My feeling is that highly evolved beings will understand that it is possible for men to practice different religions while serving the same God. For instance, in a university there are many classrooms, and many majors. In one room, a person may be studying to become a sculptor, while in the next room a person may be practicing advanced astrophysics. Perhaps, in time, the sculptor will take up astrophysics, or the astrophysicist will take up sculpting, but this is immaterial. The point is, they remain isolated from each other, intent upon their specific course of study.
If the sculptor were to enter the physics classroom, it would be a break from his presently chosen course of study. If he were then to attempt to explain his art to the physicists, they might become irritated. Not because they think he is wrong, but, because he is interrupting their studies. They may have tremendous respect for his work. They may even envy his talent, and secretly wish that they could have been artists. But, on a deeper level, they are content to devote themselves to the course of study in which their own talents and dispositions are honored and utilized.

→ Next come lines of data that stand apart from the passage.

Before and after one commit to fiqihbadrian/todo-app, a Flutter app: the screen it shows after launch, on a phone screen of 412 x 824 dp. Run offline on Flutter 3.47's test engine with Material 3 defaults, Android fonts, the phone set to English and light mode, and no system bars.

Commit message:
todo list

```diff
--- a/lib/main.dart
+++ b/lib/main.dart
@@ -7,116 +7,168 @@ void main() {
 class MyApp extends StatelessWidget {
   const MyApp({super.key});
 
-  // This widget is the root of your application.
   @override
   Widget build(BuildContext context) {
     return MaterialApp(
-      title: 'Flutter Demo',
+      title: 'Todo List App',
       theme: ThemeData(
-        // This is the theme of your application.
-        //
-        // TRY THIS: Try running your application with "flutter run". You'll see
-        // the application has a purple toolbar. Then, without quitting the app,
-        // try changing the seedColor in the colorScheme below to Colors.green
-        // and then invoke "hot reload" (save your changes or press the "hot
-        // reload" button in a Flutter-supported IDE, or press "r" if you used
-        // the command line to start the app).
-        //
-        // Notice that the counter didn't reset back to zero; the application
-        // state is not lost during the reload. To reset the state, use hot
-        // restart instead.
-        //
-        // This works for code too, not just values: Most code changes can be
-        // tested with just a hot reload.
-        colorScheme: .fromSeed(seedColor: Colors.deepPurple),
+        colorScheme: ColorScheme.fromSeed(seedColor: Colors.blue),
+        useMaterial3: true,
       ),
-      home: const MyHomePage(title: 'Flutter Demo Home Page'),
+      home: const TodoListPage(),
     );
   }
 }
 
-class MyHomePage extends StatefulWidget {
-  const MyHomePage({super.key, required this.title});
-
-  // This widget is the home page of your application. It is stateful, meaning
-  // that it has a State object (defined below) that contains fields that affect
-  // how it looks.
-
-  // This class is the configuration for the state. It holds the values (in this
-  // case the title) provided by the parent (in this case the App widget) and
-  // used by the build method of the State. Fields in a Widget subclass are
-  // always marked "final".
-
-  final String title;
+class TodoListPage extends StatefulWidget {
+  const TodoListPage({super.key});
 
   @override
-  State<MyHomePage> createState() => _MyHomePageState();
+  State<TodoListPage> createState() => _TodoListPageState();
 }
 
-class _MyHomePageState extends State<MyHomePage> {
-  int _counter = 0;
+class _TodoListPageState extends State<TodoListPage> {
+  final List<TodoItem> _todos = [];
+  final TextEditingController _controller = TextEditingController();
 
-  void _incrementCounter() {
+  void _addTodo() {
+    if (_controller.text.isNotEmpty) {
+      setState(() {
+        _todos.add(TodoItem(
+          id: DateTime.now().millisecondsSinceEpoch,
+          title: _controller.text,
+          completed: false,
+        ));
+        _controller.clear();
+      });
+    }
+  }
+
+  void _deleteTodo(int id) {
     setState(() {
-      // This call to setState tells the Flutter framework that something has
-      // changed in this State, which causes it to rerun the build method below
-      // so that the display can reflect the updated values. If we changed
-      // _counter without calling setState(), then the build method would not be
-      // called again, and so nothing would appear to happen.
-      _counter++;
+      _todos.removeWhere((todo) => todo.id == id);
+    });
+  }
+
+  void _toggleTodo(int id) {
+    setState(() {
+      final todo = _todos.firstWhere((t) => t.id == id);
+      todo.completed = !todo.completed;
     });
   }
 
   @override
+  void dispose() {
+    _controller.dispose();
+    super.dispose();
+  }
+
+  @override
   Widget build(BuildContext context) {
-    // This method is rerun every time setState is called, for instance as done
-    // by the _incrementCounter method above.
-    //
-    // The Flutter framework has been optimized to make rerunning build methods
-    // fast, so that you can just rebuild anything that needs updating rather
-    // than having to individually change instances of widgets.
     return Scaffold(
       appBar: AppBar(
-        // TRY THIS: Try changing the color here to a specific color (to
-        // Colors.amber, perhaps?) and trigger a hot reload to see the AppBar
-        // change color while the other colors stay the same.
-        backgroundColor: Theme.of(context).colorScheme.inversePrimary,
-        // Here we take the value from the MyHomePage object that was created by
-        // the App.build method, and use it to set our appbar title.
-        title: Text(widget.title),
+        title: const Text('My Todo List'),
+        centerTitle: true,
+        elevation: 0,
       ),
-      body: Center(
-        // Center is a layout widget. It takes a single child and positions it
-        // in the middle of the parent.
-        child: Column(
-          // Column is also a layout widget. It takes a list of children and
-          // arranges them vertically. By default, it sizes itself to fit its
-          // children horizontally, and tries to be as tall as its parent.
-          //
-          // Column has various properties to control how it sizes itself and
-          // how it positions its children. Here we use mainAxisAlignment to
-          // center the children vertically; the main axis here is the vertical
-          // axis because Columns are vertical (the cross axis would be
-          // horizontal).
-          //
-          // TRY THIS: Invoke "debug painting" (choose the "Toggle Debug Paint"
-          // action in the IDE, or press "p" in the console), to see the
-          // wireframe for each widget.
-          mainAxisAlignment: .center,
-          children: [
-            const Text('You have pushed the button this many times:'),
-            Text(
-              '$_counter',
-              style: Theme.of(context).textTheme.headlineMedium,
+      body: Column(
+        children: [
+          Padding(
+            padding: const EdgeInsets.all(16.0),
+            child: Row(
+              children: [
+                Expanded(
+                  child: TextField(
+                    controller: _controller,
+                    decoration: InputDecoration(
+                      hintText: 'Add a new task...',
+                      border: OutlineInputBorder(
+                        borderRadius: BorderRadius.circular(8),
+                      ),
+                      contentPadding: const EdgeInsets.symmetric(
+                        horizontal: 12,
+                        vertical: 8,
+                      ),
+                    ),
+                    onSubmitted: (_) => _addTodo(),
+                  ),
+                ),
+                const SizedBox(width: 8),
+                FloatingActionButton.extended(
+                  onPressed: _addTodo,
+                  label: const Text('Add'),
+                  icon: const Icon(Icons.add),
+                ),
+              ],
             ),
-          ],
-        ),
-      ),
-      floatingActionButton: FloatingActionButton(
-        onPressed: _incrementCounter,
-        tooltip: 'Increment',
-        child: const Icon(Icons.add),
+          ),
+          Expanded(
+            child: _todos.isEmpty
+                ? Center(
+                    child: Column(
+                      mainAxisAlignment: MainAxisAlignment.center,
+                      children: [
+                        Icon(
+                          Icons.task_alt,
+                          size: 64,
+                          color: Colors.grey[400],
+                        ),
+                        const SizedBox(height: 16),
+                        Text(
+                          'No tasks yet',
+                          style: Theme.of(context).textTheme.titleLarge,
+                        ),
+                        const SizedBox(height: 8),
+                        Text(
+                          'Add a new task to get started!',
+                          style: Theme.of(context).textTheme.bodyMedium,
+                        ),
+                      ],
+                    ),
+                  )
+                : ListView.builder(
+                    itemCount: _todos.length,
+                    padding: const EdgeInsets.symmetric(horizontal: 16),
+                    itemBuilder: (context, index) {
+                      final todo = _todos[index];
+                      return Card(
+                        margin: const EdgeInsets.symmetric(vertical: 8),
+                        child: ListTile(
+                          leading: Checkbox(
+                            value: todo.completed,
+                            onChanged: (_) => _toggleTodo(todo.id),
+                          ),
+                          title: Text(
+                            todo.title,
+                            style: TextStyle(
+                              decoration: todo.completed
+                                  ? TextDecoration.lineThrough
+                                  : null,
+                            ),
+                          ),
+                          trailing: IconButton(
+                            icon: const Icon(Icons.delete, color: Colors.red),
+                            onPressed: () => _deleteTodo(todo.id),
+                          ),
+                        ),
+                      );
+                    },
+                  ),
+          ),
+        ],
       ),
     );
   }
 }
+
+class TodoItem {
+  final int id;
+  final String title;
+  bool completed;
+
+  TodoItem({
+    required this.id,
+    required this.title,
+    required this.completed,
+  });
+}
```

So it is with religions. Just as a person may experience a calling to be a sculptor, he may experience a calling to be a Christian. For practical purposes, he must value his calling more than he values the callings of others, or else he will never devote himself to anything. At the same time, he must treat the callings of others with respect, and understand that, ultimately, their values are not misplaced. Their values are proper to their own line of work.
Paradoxes may arise, but there is no need to fetishize them. For the Christian, Jesus is Lord, the one true Son of the Father. And this does not contradict the equally valid truth that, for a Muslim, Muhammad is the greatest prophet. If you give your father a hat which reads, "World's Greatest Dad", nobody is offended. Why then should they be offended when you give precedence to your spiritual father?
Every student must have a greater reverence for his own teacher and his own lessons, than for the teachers and lessons of others. This does not prevent him from recognizing that other teachers and lessons may be no less worthy of the reverence of their pupils than his teachers and lessons are for him. This is what it means to be "in the world, but not of it."